The "96" represents the tyre's load index. The load index basically shows how much weight a tire can support. A load index of 96 gives the information that the tire can handle a load of 710kg. Passenger cars and light trucks normally have tires with a load index between 70 and 110.
The "Y" at the end of the tire information tells the speed rating, or the tyre's maximum speed capability. These ratings are initially calculated in kilometres per hour, then converted to miles per hour. A "Y" goes on a tire with top speed capabilities up to 300 kilometres per hour, or 186 miles per hour. These tires are not designed for autos like a family sedan, but for a vehicle with very high speed capabilities, such as an exotic, high-performance car.

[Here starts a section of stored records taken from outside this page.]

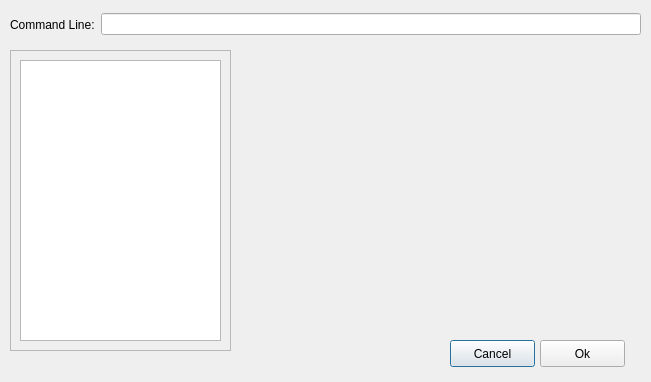
Qt form concept_net_gui/ui/settingsdialog.ui (alica-labs/aspsuite) before a commit.
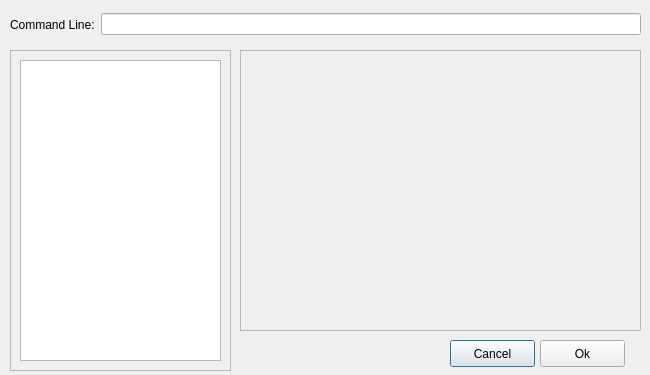
The same form after that commit.

```diff
--- a/concept_net_gui/ui/settingsdialog.ui
+++ b/concept_net_gui/ui/settingsdialog.ui
@@ -6,8 +6,8 @@
    <rect>
     <x>0</x>
     <y>0</y>
-    <width>651</width>
-    <height>382</height>
+    <width>650</width>
+    <height>375</height>
    </rect>
   </property>
   <property name="sizePolicy">
@@ -16,6 +16,18 @@
     <verstretch>0</verstretch>
    </sizepolicy>
   </property>
+  <property name="minimumSize">
+   <size>
+    <width>650</width>
+    <height>375</height>
+   </size>
+  </property>
+  <property name="maximumSize">
+   <size>
+    <width>650</width>
+    <height>375</height>
+   </size>
+  </property>
   <property name="windowTitle">
    <string>Dialog</string>
   </property>
@@ -28,7 +40,7 @@
      <x>10</x>
      <y>50</y>
      <width>221</width>
-     <height>301</height>
+     <height>321</height>
     </rect>
    </property>
    <property name="widgetResizable">
@@ -40,19 +52,19 @@
       <x>0</x>
       <y>0</y>
       <width>219</width>
-      <height>299</height>
+      <height>319</height>
      </rect>
     </property>
     <layout class="QHBoxLayout" name="horizontalLayout_2">
      <item>
-      <widget class="QListView" name="settingsListView"/>
+      <widget class="QListWidget" name="settingsListWidget"/>
      </item>
     </layout>
     <zorder>listView</zorder>
     <zorder>settingsListView</zorder>
    </widget>
   </widget>
-  <widget class="QWidget" name="">
+  <widget class="QWidget" name="layoutWidget">
    <property name="geometry">
     <rect>
      <x>10</x>
@@ -113,6 +125,38 @@
     <string>Ok</string>
    </property>
   </widget>
+  <widget class="QScrollArea" name="scrollArea">
+   <property name="geometry">
+    <rect>
+     <x>240</x>
+     <y>50</y>
+     <width>401</width>
+     <height>281</height>
+    </rect>
+   </property>
+   <property name="widgetResizable">
+    <bool>true</bool>
+   </property>
+   <widget class="QWidget" name="settingsLabelScrollArea">
+    <property name="geometry">
+     <rect>
+      <x>0</x>
+      <y>0</y>
+      <width>399</width>
+      <height>279</height>
+     </rect>
+    </property>
+    <layout class="QHBoxLayout" name="horizontalLayout_3">
+     <item>
+      <widget class="QLabel" name="settingsLabel">
+       <property name="text">
+        <string/>
+       </property>
+      </widget>
+     </item>
+    </layout>
+   </widget>
+  </widget>
  </widget>
  <resources/>
  <connections/>
```
Left out of the diff: 23 changed lines with no effect on the pictures.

The load index and speed rating are for tires that are working adequately. The load capacity designation is for a tire that is inflated at its maximum air pressure. According to information on the Tire Rack website, the speed rating only applies to tires that "have not been damaged, altered, underinflated or overloaded."